Available data section start

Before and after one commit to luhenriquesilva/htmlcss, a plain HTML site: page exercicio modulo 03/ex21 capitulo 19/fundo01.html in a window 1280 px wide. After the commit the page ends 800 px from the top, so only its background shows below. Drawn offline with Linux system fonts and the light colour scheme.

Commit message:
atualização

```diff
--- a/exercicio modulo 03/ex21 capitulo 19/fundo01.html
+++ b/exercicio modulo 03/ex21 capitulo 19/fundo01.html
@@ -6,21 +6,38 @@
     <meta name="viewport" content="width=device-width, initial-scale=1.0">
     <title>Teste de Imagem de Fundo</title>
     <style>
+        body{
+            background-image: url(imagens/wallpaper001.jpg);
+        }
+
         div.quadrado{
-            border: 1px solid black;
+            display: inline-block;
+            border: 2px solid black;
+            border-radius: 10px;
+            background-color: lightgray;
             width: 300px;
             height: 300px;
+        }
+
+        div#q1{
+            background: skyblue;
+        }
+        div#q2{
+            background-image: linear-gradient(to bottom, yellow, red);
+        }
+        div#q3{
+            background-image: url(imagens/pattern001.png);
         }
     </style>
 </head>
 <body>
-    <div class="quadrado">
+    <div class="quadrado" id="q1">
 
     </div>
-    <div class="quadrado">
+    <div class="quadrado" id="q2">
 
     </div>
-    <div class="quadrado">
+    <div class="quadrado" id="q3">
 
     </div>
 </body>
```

Available data section end

= Problem to solve =
The full listing, retyped exactly, is the expected answer.

= Problem solution =
Before and after one commit to luhenriquesilva/htmlcss, a plain HTML site: page exercicio modulo 03/ex21 capitulo 19/fundo01.html in a window 1280 px wide. After the commit the page ends 800 px from the top, so only its background shows below. Drawn offline with Linux system fonts and the light colour scheme.

Commit message:
atualização

```diff
--- a/exercicio modulo 03/ex21 capitulo 19/fundo01.html
+++ b/exercicio modulo 03/ex21 capitulo 19/fundo01.html
@@ -6,21 +6,38 @@
     <meta name="viewport" content="width=device-width, initial-scale=1.0">
     <title>Teste de Imagem de Fundo</title>
     <style>
+        body{
+            background-image: url(imagens/wallpaper001.jpg);
+        }
+
         div.quadrado{
-            border: 1px solid black;
+            display: inline-block;
+            border: 2px solid black;
+            border-radius: 10px;
+            background-color: lightgray;
             width: 300px;
             height: 300px;
+        }
+
+        div#q1{
+            background: skyblue;
+        }
+        div#q2{
+            background-image: linear-gradient(to bottom, yellow, red);
+        }
+        div#q3{
+            background-image: url(imagens/pattern001.png);
         }
     </style>
 </head>
 <body>
-    <div class="quadrado">
+    <div class="quadrado" id="q1">
 
     </div>
-    <div class="quadrado">
+    <div class="quadrado" id="q2">
 
     </div>
-    <div class="quadrado">
+    <div class="quadrado" id="q3">
 
     </div>
 </body>
```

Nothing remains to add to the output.